Does Iceland have mosquitoes?

Does Iceland have mosquitoes?

Leah BIlquist Leah BIlquist
12. Jul 2022 (Updated: 2. Aug 2022) ∼ 4 min. read

You’re spending the day enjoying a long summer hike that you’ve been dying to complete. When all of a sudden you hear a buzzing bug around your ear. You whisk it out of the way and continue on. Five minutes later an itchy bump appears on your neck. You realize you have another hiking buddy along your side, the pesky mosquito. These little bugs are downright annoying and can ruin a whole day. Whether you are camping, hiking, or just relaxing outdoors, they always seem to find you in the summer. Luckily, they are not found in all countries. So, is Iceland home to these little buggers?

No! Iceland does not have mosquitos.

It is actually a very rare award, and Iceland is one of the only places in the world that do not have them. Nobody knows exactly why they don’t live here. It is said that the three big freezes throughout the year make it difficult for the mosquitoes to breed. This would normally happen at lakes or large bodies of water with warmer temperatures. There are warm conditions that are required for breeding and Iceland is not the place that has that. What makes this so bizarre is mosquitoes breed in other cold-weather countries, similar to Iceland. Such as Alaska, Canada, Greenland, Norway, and Russia. Antarctica is reportedly the only other place in the world that also does not have mosquitoes. 

What is a mosquito?

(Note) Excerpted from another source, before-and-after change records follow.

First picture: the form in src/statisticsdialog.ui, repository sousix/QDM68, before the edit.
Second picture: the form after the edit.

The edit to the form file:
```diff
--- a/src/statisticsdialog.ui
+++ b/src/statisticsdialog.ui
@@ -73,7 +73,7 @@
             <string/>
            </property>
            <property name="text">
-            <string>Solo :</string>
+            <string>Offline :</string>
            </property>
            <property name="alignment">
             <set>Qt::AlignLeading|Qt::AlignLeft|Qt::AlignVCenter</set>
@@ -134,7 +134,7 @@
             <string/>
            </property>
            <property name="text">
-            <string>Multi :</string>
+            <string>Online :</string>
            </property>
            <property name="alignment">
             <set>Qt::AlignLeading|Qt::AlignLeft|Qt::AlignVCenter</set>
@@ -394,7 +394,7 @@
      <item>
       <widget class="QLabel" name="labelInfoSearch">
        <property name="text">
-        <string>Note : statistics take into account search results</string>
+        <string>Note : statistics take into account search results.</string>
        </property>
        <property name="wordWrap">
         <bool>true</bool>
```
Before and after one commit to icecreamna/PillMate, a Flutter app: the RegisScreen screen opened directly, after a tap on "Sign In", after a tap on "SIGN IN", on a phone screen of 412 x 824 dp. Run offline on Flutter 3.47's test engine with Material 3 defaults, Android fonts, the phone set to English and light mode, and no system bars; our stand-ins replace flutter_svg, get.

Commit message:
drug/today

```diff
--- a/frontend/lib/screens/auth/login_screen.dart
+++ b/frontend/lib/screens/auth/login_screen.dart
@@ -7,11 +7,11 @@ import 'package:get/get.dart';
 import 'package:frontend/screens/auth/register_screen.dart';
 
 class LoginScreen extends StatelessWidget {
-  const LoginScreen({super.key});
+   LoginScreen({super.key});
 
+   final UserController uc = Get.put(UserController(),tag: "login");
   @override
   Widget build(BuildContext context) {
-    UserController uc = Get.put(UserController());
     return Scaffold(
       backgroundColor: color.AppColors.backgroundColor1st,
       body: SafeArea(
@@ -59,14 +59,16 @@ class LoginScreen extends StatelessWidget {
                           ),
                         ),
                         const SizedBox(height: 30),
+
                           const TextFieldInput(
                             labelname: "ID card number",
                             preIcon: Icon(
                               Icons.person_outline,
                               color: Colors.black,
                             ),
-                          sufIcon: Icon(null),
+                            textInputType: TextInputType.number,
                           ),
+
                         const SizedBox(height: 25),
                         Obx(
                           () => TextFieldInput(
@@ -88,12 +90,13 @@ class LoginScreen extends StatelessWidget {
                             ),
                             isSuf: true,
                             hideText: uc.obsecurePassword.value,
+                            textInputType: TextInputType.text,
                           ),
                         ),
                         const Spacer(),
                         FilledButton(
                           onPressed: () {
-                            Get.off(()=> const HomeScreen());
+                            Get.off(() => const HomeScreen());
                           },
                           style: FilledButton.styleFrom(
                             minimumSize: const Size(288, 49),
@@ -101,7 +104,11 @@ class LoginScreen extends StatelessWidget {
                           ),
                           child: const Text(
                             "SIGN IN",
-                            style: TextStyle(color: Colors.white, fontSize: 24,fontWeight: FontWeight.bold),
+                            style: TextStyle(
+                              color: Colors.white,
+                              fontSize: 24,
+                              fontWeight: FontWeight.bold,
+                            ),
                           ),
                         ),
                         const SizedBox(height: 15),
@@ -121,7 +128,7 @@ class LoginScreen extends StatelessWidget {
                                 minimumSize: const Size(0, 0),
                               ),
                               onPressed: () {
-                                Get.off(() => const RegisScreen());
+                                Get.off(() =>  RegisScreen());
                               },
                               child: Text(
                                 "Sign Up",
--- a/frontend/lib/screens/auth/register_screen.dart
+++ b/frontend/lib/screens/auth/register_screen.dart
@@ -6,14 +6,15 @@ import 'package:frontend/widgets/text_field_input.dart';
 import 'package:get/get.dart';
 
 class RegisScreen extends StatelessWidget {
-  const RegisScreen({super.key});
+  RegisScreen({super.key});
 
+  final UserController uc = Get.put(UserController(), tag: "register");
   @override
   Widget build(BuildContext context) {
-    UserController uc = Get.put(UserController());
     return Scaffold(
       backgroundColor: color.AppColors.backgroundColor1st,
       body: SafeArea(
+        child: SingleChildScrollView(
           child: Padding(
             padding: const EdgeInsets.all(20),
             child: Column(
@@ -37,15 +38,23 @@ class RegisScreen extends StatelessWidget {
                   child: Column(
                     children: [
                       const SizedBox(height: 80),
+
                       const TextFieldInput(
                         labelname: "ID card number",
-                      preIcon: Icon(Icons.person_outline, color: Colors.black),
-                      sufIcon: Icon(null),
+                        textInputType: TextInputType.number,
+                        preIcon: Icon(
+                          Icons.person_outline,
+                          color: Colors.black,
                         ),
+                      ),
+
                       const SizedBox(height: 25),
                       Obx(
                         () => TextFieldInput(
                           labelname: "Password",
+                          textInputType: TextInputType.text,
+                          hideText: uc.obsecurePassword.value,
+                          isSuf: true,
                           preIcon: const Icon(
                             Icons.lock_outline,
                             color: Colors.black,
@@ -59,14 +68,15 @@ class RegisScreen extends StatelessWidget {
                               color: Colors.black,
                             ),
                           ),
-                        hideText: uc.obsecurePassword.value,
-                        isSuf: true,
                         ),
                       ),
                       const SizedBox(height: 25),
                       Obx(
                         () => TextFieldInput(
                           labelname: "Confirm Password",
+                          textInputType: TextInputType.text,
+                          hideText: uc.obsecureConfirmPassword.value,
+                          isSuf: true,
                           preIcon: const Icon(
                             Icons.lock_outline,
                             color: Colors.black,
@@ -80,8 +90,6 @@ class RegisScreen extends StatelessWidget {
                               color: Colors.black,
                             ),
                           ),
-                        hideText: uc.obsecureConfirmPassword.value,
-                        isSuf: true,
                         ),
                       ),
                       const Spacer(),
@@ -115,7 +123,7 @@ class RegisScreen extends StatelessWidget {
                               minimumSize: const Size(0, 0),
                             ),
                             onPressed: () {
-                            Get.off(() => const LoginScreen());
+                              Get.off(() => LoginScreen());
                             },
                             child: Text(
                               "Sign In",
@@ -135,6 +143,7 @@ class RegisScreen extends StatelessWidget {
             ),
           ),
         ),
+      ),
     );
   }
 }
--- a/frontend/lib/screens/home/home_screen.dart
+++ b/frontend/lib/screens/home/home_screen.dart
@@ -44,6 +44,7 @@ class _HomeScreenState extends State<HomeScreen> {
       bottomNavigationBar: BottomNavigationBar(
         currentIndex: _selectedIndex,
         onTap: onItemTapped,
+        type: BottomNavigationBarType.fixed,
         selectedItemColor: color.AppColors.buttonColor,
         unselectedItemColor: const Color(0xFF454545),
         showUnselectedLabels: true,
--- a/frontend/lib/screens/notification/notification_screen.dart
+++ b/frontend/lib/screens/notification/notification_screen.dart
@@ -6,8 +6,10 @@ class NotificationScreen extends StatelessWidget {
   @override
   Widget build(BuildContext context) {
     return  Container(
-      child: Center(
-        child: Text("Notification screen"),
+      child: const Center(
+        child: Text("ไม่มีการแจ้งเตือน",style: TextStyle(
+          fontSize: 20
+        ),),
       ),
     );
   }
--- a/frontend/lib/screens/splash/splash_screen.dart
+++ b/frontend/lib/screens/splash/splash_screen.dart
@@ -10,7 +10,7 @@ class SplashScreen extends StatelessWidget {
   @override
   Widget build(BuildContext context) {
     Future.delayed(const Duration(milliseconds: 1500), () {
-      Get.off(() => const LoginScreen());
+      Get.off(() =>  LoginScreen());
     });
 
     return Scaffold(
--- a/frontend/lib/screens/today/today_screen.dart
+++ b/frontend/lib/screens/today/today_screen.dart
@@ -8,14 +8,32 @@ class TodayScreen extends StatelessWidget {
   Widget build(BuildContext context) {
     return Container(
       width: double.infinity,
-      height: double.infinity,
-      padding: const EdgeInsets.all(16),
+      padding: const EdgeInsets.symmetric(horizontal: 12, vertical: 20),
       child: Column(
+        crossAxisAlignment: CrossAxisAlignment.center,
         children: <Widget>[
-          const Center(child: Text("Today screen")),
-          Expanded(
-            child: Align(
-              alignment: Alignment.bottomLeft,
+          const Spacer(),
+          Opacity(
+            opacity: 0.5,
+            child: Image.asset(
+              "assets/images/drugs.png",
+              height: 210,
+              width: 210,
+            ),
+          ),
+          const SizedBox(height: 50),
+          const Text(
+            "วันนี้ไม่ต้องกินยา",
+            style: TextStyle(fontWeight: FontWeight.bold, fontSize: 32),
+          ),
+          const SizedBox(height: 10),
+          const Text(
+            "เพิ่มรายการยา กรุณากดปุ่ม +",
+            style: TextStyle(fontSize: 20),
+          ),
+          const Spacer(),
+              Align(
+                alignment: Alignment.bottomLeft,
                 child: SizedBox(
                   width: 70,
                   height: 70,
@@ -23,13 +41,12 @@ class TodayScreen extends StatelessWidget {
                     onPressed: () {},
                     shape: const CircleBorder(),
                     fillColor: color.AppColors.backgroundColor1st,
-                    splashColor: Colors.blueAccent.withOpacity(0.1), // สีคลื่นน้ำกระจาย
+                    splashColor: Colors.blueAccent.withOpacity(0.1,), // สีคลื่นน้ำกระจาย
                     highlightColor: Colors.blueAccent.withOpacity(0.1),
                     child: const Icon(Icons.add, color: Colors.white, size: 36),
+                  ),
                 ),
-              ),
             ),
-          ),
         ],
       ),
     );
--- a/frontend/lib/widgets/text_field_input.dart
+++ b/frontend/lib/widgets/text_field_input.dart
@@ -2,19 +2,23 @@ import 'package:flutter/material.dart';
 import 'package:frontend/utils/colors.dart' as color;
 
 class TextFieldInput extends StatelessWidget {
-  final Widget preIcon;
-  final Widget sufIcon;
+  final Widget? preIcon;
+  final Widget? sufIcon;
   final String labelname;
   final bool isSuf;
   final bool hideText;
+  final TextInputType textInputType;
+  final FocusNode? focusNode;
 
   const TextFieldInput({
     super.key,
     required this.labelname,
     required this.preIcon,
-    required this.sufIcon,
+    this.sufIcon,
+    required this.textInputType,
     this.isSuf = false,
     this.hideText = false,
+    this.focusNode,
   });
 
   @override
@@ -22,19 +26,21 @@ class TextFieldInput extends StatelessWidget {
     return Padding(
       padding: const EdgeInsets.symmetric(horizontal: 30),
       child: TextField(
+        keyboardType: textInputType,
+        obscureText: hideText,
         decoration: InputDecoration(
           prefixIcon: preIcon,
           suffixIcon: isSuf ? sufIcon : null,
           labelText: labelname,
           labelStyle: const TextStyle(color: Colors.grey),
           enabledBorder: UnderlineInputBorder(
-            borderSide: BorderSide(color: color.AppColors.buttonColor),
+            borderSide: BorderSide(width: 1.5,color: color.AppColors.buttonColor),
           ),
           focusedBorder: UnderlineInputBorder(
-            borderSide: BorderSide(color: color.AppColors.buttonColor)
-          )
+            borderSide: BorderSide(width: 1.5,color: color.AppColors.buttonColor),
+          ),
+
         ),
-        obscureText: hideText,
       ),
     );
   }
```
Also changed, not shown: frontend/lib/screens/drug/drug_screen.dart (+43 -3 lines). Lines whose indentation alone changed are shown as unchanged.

A Mosquito is a small flying insect. There are over 3,500 different kinds of mosquitos too.  Most of them bite people or animals, but some do not bite at all. Mosquito bites are downright inconvenient but did you know they can also be dangerous? They can transmit serious diseases and viruses. Inclduing Zika and West Nile Virus. This happens when a mosquito bites you and then bites another person. When they do bite, they suck the blood from a person and then again in the next person. The female mosquitoes do this for reproduction, as they need the protein in the blood to develop eggs. 

Mosquito Tasmania on skin

So do they have any purpose other than to mess up your day for their own reproduction? They do. Similar to butterflies, mosquitoes transfer pollen from flower to flower when they feed on their nectar. This fertilizes the plants, which then form seeds for reproduction. So long story short, they are responsible for some of those beautiful wildflowers you see out in nature. 

Iceland dodged a bullet by not having mosquitos. But what countries have the most mosquitos? Brazil, Thailand, Indonesia, and the Philippines seem to be the front runners in this category. This is due to their warmer climates. Los Angeles and New York City also have a high number of mosquitoes as well. So keep in mind that cities are at the same risk as some more remote areas.  

mosquitoes in iceland

Are you dealing with mosquitoes right now and dreaming about Iceland? Well, you should definitely book that plane ticket you’ve been putting off first. But, in the meantime, we will give you some tips and tricks on how to get these little guys to leave you alone. Back in the 1940s lemon eucalyptus oil was used as a natural repellent. Other natural scents that they do not enjoy are lavender, cinnamon oil, thyme oil, and tea tree oil. Citronella oil is a popular repellant that can be found in candles and sprays. You can also just go with a strong bug spray that you can purchase online. Always be prepared with one of these repellents before spending a summer day by the water.

Iceland having no mosquitoes is just another reason to add it to your summer bucket list. Enjoy the majestic waterfalls, lakes, and the best hot springs in Iceland, without paying the price of endless mosquito bites appearing in the morning. We will let the warmer countries deal with that instead.

woman enjoying waterfall in iceland with no mosquitoes

The article was written by: Leah BIlquist.